WATERTOWN, Mass.—On June 4, the Armenian Library and Museum of America (ALMA) will feature acclaimed singer Eva Medzorian in concert with pianist Gegham Markarian. The special event will take place at 8 p.m. in the museum’s third floor Contemporary Art Gallery, an intimate venue where music and art collide. ALMA will also offer complimentary museum admission from 7-8 p.m., giving concertgoers the chance to enjoy ALMA’s exhibits before the show.
Medzorian embraces a wide variety of stylistic interpretations, each one being quite different from the next. By infusing brilliant flavors that range from Bossa Nova to jazz lounge, Medzorian will offer refreshing approaches to many beloved Armenian and American classics.
Tickets for the upcoming show are $10 each. ALMA members pay $8 and receive priority seating. Advance reservations are encouraged and may be made by e-mailing [email protected], calling (617) 926-2562, or pre-purchasing tickets on www.almainc.org.
Medzorian’s CDs will also be available for sale during the concert, with all CD proceeds benefitting Ajakits / Helping Hands, a non-governmental organization in Gyumri, Armenia that provides safe houses for women.
ALMA is located at 65 Main St. in Watertown. Parking is available in the municipal lot located directly behind ALMA.
The following is a description of exhibits currently being featured at ALMA.
“Fabric of a Culture: Traditional Armenian Costumes”
Mannequins have turned into muses in this new textile exhibit that features more than 20 authentic Armenian costumes from the late 19th century to 1915. It’s the largest North American display of authentic Armenian costumes from that period and explores the regional style of Armenian clothing from the district of Kessaria in the West to the mountains of the Caucasus in the East.

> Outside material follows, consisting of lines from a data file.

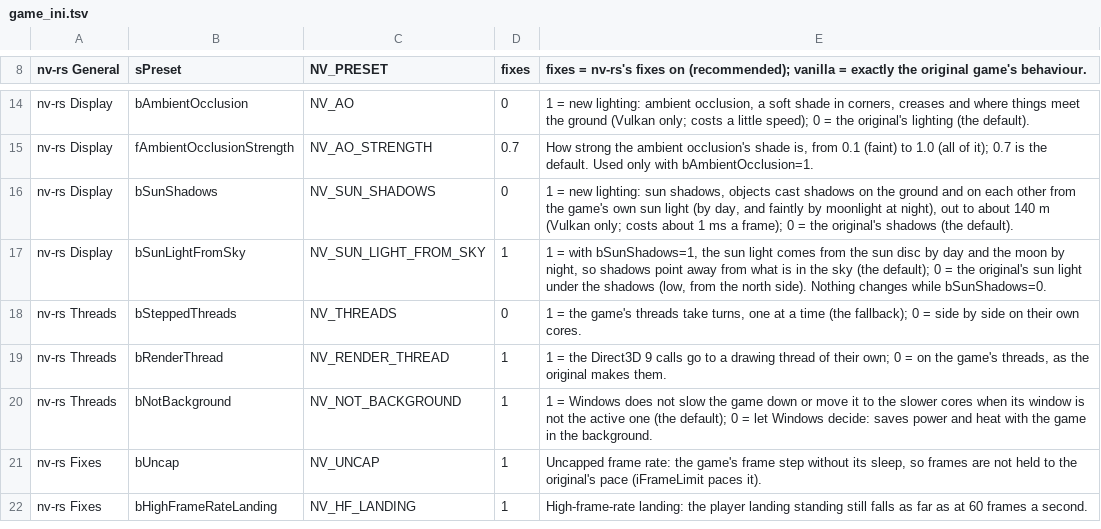
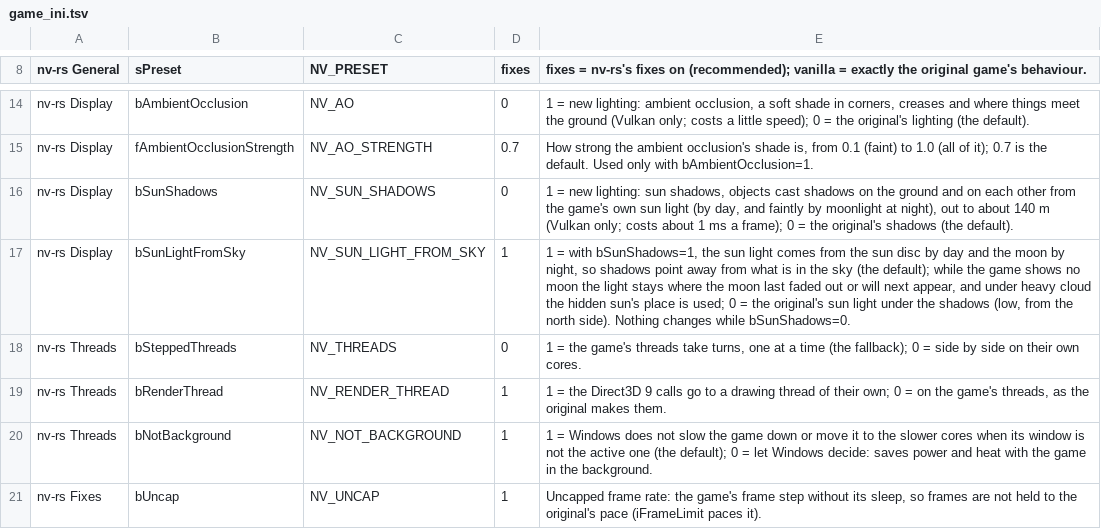
Before and after one commit to slaterain/nv-rs, a TSV file: crates/host/data/game_ini.tsv, drawn as a sheet; only a part is shown, gaps mark what is left out; the shorter side is filled out with more unchanged rows.

```diff
--- a/crates/host/data/game_ini.tsv
+++ b/crates/host/data/game_ini.tsv
@@ -16,3 +16,3 @@ nv-rs Display	fAmbientOcclusionStrength	NV_AO_STRENGTH	0.7	How strong the ambien
 nv-rs Display	bSunShadows	NV_SUN_SHADOWS	0	1 = new lighting: sun shadows, objects cast shadows on the ground and on each other from the game's own sun light (by day, and faintly by moonlight at night), out to about 140 m (Vulkan only; costs about 1 ms a frame); 0 = the original's shadows (the default).
-nv-rs Display	bSunLightFromSky	NV_SUN_LIGHT_FROM_SKY	1	1 = with bSunShadows=1, the sun light comes from the sun disc by day and the moon by night, so shadows point away from what is in the sky (the default); 0 = the original's sun light under the shadows (low, from the north side). Nothing changes while bSunShadows=0.
+nv-rs Display	bSunLightFromSky	NV_SUN_LIGHT_FROM_SKY	1	1 = with bSunShadows=1, the sun light comes from the sun disc by day and the moon by night, so shadows point away from what is in the sky (the default); while the game shows no moon the light stays where the moon last faded out or will next appear, and under heavy cloud the hidden sun's place is used; 0 = the original's sun light under the shadows (low, from the north side). Nothing changes while bSunShadows=0.
 nv-rs Threads	bSteppedThreads	NV_THREADS	0	1 = the game's threads take turns, one at a time (the fallback); 0 = side by side on their own cores.
```
Also changed, not shown: 4 other files.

“Carved in Stone”
See the remarkable architectural models of iconic church designs by master craftsman Manoog Boyadjian of Chicago. Haghpat, Ejmiatsin, Hripsime, and Zvartnots are among the church models on view. Learn about the man, his work and the meaning of his models in the art culture of Armenia.
“Who Are the Armenians?”
All nations have a story to tell. The epic story of the Armenian people is a saga of perseverance, cultural triumphs and survival as a people throughout long periods of oppression, destruction, and genocide. Discover their amazing story and learn about this wonderful cultural heritage.
“The Armenian Musical Traditions”
Learn how religious, folk, troubadour, contemporary, and the unique Armenian American musical style played at picnics in the United States compose the world of Armenian music. The exhibit was made possible by contributions in memory of Frederick Margosian.
“Armenian Pottery Ceramics”
From 16th-century Iznik ceramics to 21st-century contemporary stoneware pieces, this exhibit showcases a wide breadth of ceramic vessels, plates, tiles, and ostrich-sized devotional eggs to provide a colorful survey of the history of Armenian pottery.